When everyone has their fill of sightseeing, we summoned the van for the ride back to the airport. I topped-off with fuel there as it was .35 a gallon cheaper that at our home base and the attendant manning the counter for H & W Aviation, was very accommodating. After loading-up and bucking-in, we began the long taxi to runway 21. I made a right turn over the boarder fence and headed towards the town of Bisbee that is about 18 miles to the west. We passed just to the east of Bisbee but still got a good view of the town and the Lavender Pit mine. We continued on over the Mule Mountains towards the historic town of Tombstone, "the town to tough to die". From Tombstone, it was a beeline to Tucson and the "corridor" back to the Valley. I could see the beginnings of a weather change at Tucson with two strings of broken clouds at about 9500' and a high overcast further to the north. This omen meant that the balance of the weekend, would not be that great for aviating.

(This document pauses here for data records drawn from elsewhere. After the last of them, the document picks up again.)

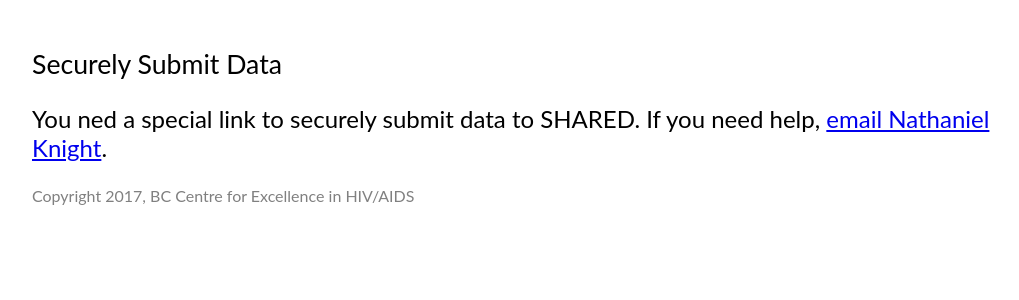
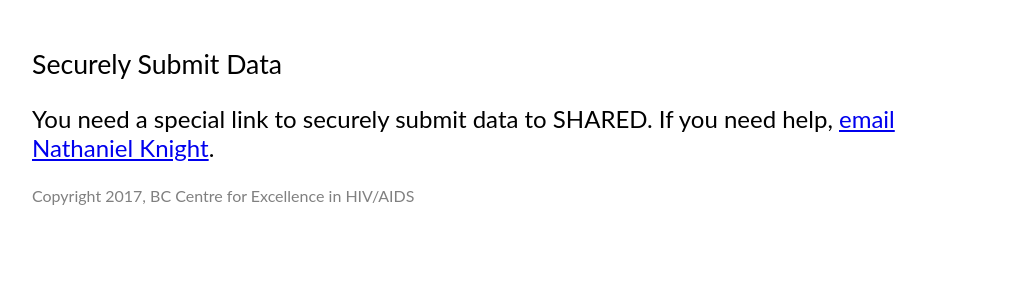
Before and after one commit to cfe-lab/shared-server, a Django app: page /datasubmission/ in a window 1280 px wide. Shown: the part 99-399 px from the top of the page, without its empty margins (128-1147 px from the left). Run offline with Django 3.2, Linux system fonts and the light colour scheme.

Commit message:
Typo-fix on datasubmission page

```diff
--- a/datasubmission/templates/datasubmission/index.html
+++ b/datasubmission/templates/datasubmission/index.html
@@ -46,7 +46,7 @@
 
 {% if not token_str %}
 <p>
-  You ned a special link to securely submit data to SHARED. If you
+  You need a special link to securely submit data to SHARED. If you
   need help, <a href="mailto:{{SUPPORT_EMAIL}}">email
     {{SUPPORT_PERSON}}</a>.
 </p>
```
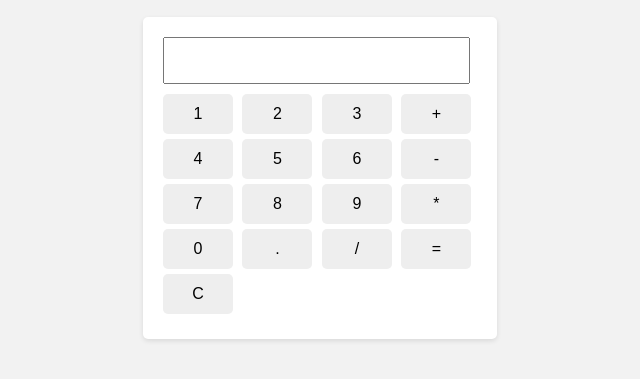
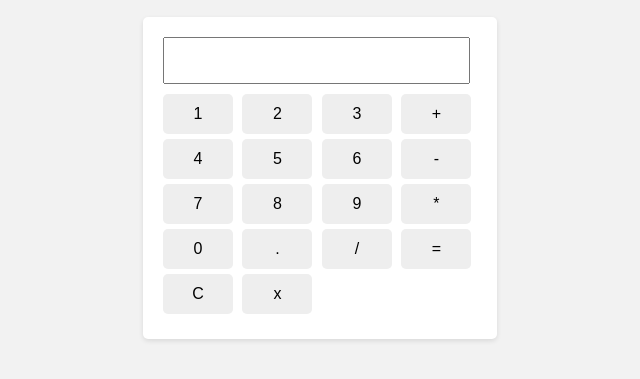
Before and after one commit to cardona0216/proyectocursogit, a plain HTML site: page index.html in a window 1280 px wide. Shown: the part 119-498 px from the top of the page, without its empty margins (320-960 px from the left). Drawn offline with Linux system fonts and the light colour scheme.

Commit message:
se agragaron soluciones para el ejercio en la rama de walter

```diff
--- a/index.html
+++ b/index.html
@@ -36,6 +36,7 @@
         <input type="button" value="=" onclick="calcular()">
         <br>
         <input type="button" value="C" onclick="limpiarPantalla()">
+        <input type="button" value="x" onclick="deshacer()">
     </div>
 
     <script src="script.js"></script>
--- a/script.js
+++ b/script.js
@@ -11,3 +11,9 @@ function agregarALaPantalla(value) {
   function limpiarPantalla() {
     document.getElementById('pantalla').value = '';
   }
+
+  function deshacer(){
+    const valorPantalla = document.getElementById('pantalla').value;
+    const resultado = valorPantalla.substring(0, valorPantalla.length -1)
+    document.getElementById('pantalla').value = resultado
+  }
```
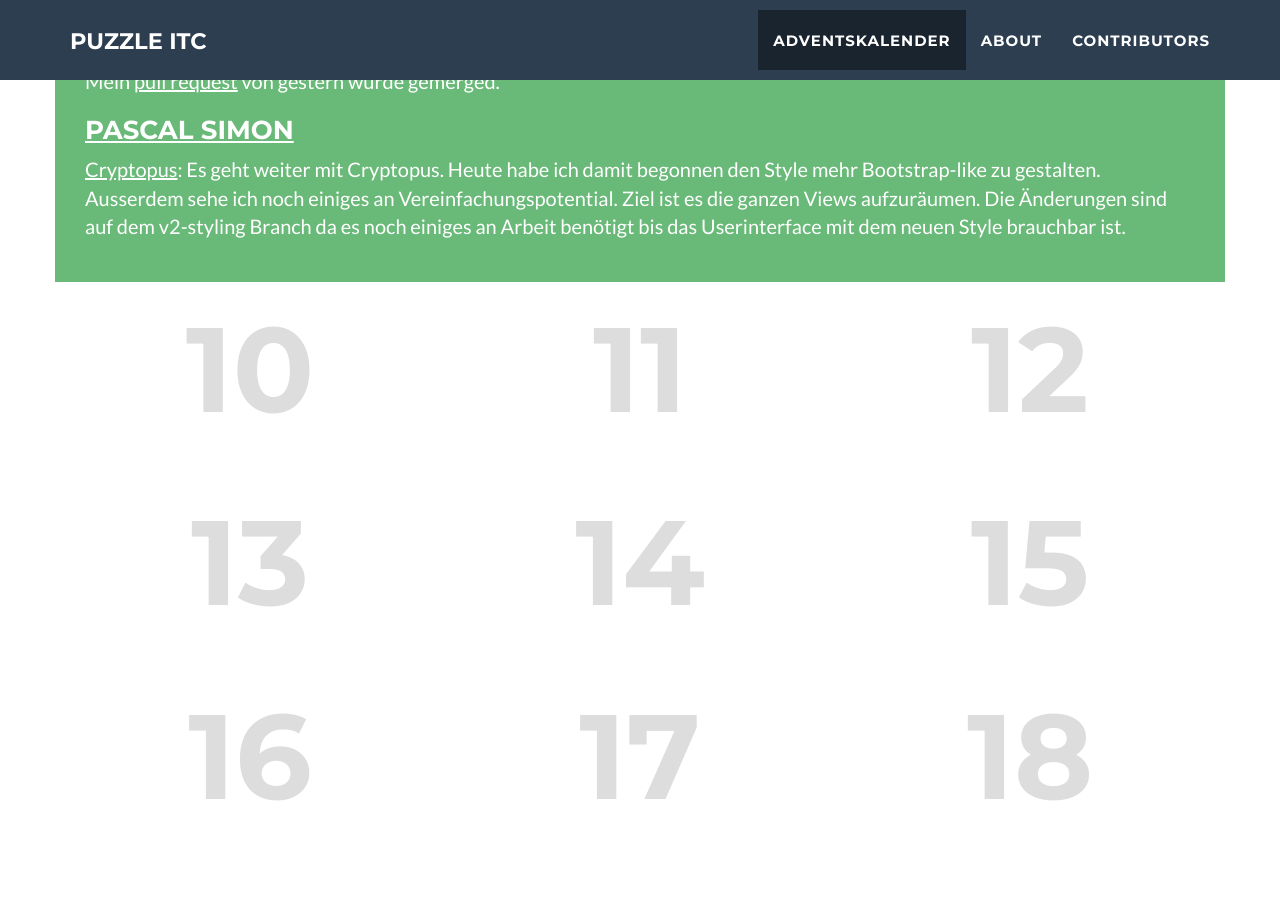
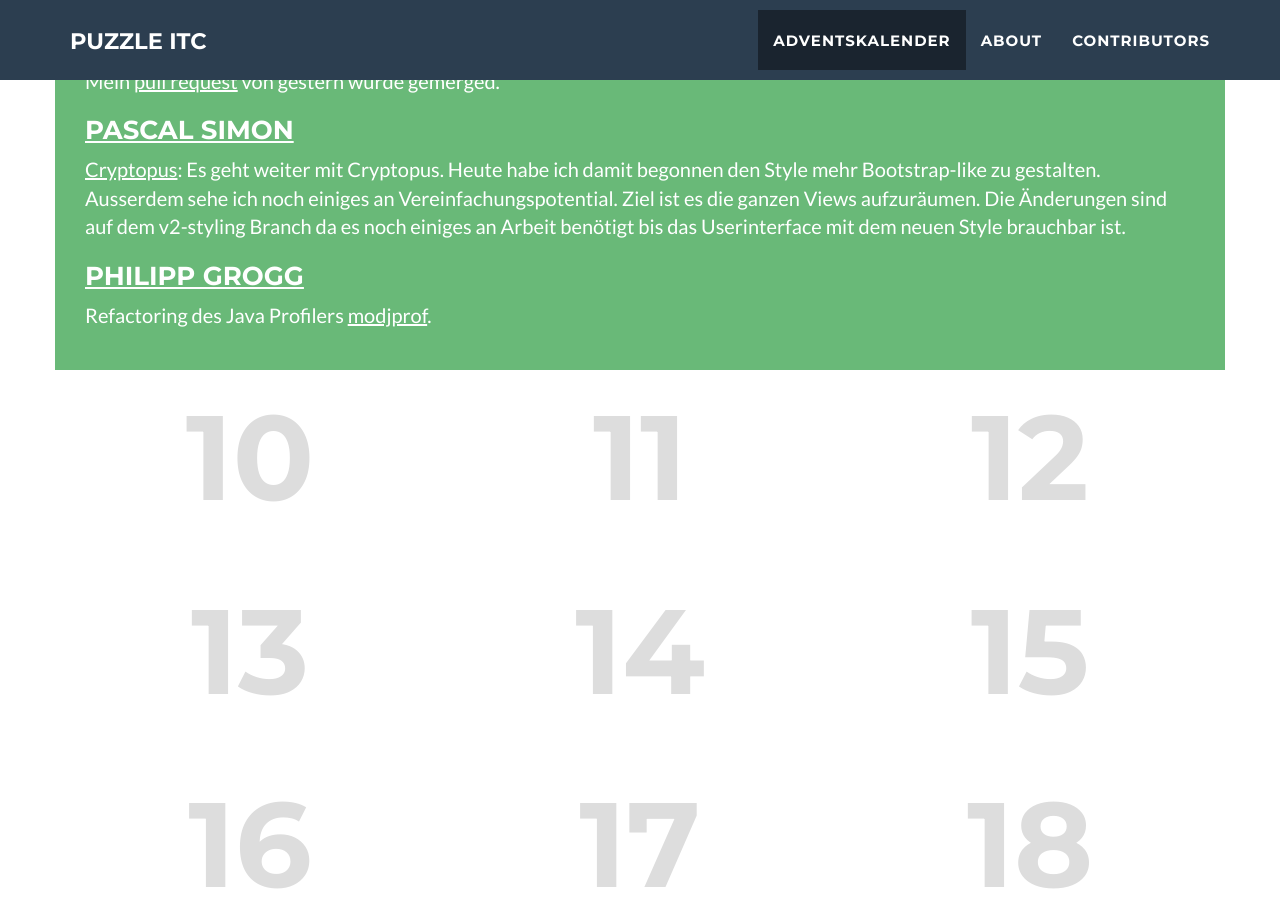
Before and after one commit to puzzle/opensource-advent-challenge-2015, a Jekyll site: the page built from index.html, in a window 1280 px wide and 900 px high, scrolled down 2023 px. Built offline with Jekyll 4.4.1, drawn with Linux system fonts in a browser that asks for light colours; nearby versions of some CDN libraries.

Commit message:
Contributions appended

```diff
--- a/_doors/09.markdown
+++ b/_doors/09.markdown
@@ -18,3 +18,6 @@ Mein [pull request](https://github.com/phil-matti/ipa-latex-template/pull/1) von
 
 ### [Pascal Simon](https://github.com/psunix)
 [Cryptopus](https://github.com/puzzle/cryptopus): Es geht weiter mit Cryptopus. Heute habe ich damit begonnen den Style mehr Bootstrap-like zu gestalten. Ausserdem sehe ich noch einiges an Vereinfachungspotential. Ziel ist es die ganzen Views aufzuräumen. Die Änderungen sind auf dem v2-styling Branch da es noch einiges an Arbeit benötigt bis das Userinterface mit dem neuen Style brauchbar ist.
+
+### [Philipp Grogg](https://github.com/gro-gg)
+Refactoring des Java Profilers [modjprof](https://github.com/gro-gg/modjprof).
```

If you would like to view more information regarding the Historic Gadsden Hotel, you can visit their web site at

The Douglas Gang

  • Warren & Jeri-Ann McIlvoy in 6076H, BC-1& 1.5
  • Joe Stockwell and Ed McMahan in 2433B, BC-33 & 22
  • Bob Jackson, sr & Bob Jackson, jr and Rich Krause and Paul Bakalis in 66CW
  • Harold DarcAngelo in 320HD, BC-32
  • Don Graminski in 9064V, BC-16
  • Glen & Judy Yoder in 31TC, BC-007
  • Larry & Sandy Jensen in 14LJ, BC-65
  • Roger Whittier, Travis Whittier, Stuart Flavenback, and Misty Lamons in 706CD, BC-122
  • Trent Heidtke and Terri Huffman in 4638W
  • Curt & Cindy Browning in 8287D, BC-008
  • Bob & Robbie Sternfels in 8100P
  • Jerry & Nancy Grout and Bill & Marge Bryne in 2862W
  • Bert & Dee Davis in 44806, BC-24

What's Next?

The December event, and our last event for the year, will be to Globe, Arizona (P13) and the Apache Gold Canino. This will be our first trip there since the renovations to the runway and ramp area. In January 05, the
Breakfast Club will kick-off our 12 year of flying festivities with an encore visit to Parker, Arizona and the Blue Water Resort & Casino. This event will also mark the beginning of a joint venture with the flying folks of The Scottsdale Pilots & Aviation Association. The last time that we went to Parker, we had 55 folks in attendance marking the largest turn-out of any flying event. Look for our new "Calendar" on our web site following the December event. Until then, I wish to extend to all of our members and readers, the best of holiday greetings. Remember, fly safe.

Click on the Douglas link to view photos of this fly-in event.